- Chlorine and chloramine are both problematic for the lungs. Especially for people with asthma, chronic obstructive pulmonary disease (COPD), or a lung injury, too little or too much chlorine can cause lung irritation. Nasal irritation, coughing, and wheezing are all symptoms of unbalanced chlorine.
- Too much chlorine can damage your hair, skin, and nails. When the chlorine in your pool is balanced, swimming for a little while isn’t harmful to the skin or hair. However, even safe levels of chlorine can strip oils from skin and hair if you swim frequently. If there’s too much chlorine, it can not only make you feel itchy, cause your skin and hair to be dry and your nails to become brittle, but also turn blonde hair green. Different people respond differently, though, and for those with eczema, swimming in chlorine can sometimes actually be beneficial. Finding out how your own skin responds and keeping your chlorine balanced will help you avoid negative effects.
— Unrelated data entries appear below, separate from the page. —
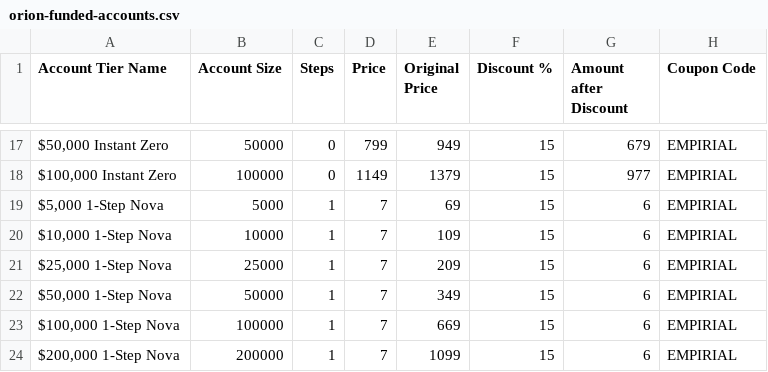
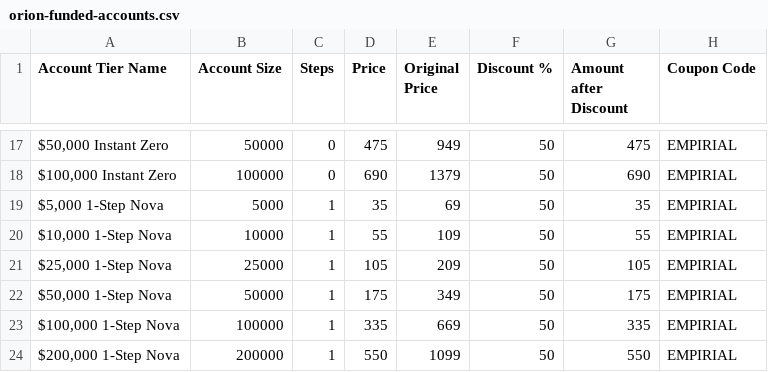
Before and after one commit to empirialprops/empirial, a CSV file: data/firms/orion-funded-accounts.csv, drawn as a sheet; only a part is shown, gaps mark what is left out; the diff covers the shown part only; the diff names each change by its address in the sheet, - before the commit and + after, or states it on an @@ line.

Commit message:
feat: bulk edit firm challenges in admin panel and fix firm profile discount glitch [BW-STYLE]

```diff
--- a/data/firms/orion-funded-accounts.csv
+++ b/data/firms/orion-funded-accounts.csv
-D17 (Price): 799
+D17 (Price): 475
-F17:F24 (Discount %): 15
+F17:F24 (Discount %): 50
-G17 (Amount after Discount): 679
+G17 (Amount after Discount): 475
-D18 (Price): 1149
+D18 (Price): 690
-G18 (Amount after Discount): 977
+G18 (Amount after Discount): 690
-D19 (Price): 7
+D19 (Price): 35
-G19 (Amount after Discount): 6
+G19 (Amount after Discount): 35
-D20 (Price): 7
+D20 (Price): 55
-G20 (Amount after Discount): 6
+G20 (Amount after Discount): 55
-D21 (Price): 7
+D21 (Price): 105
-G21 (Amount after Discount): 6
+G21 (Amount after Discount): 105
-D22 (Price): 7
+D22 (Price): 175
-G22 (Amount after Discount): 6
+G22 (Amount after Discount): 175
-D23 (Price): 7
+D23 (Price): 335
-G23 (Amount after Discount): 6
+G23 (Amount after Discount): 335
-D24 (Price): 7
+D24 (Price): 550
-G24 (Amount after Discount): 6
+G24 (Amount after Discount): 550
```
Also changed, not shown: 45 edited cells elsewhere in this file, public/downloads/orion-funded-accounts.csv, public/orion-funded-accounts.csv, 13 other files.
- One of the rarer symptoms of too much chlorine in the pool is chlorine poisoning. Inhaling or swallowing chlorine can cause chlorine poisoning, which can be dangerous enough to warrant a trip to the hospital. If you’ve been over-exposed to chlorine, you may experience blurred vision, red, blistered skin, burning in the eyes, nose, and throat, nausea, vomiting, coughing, and difficulty breathing. Fresh air can help and so can rinsing the eyes with plain water for 10 to 15 minutes. If the symptoms persist or worsen, though, seek medical treatment.
- Mishandling chlorine can cause burns. It’s important to keep the correct amount of chlorine in your pool, but when you add chlorine, use caution and carefully read the instructions. Store chlorine in a well-ventilated place, on a tray that will contain any leaks or spills.
- You can minimize chlorine’s effects on your body. Don’t ever swim in a pool that’s improperly maintained. Even in a well-maintained pool, shower before and after you swim. Before you get into the pool, a shower will rinse oil and dirt off of your body, and it will also saturate your hair, reducing the amount of chlorine that can penetrate the shafts of your hair. After a swim, showering will rinse chlorine off of your skin and decrease its impact on your hair. Wear goggles to protect your eyes in the pool, and use eye drops after you swim. Moisturize your skin after swimming, too, to help restore the oils that have been stripped by the chlorine.
When you need someone to help maintain or repair your pool, Millennium Pools and Spas can help. With over 30 combined years of experience in the pool industry, we provide a comprehensive range of pool services for both residential and commercial customers in Virginia, Washington DC, and Maryland. When you hire Millennium Pool Service, you get a well-qualified, industry-trained staff of pool contractors and technicians, services that are tailored to your needs, and a commitment to 100% customer satisfaction. Contact us for more information.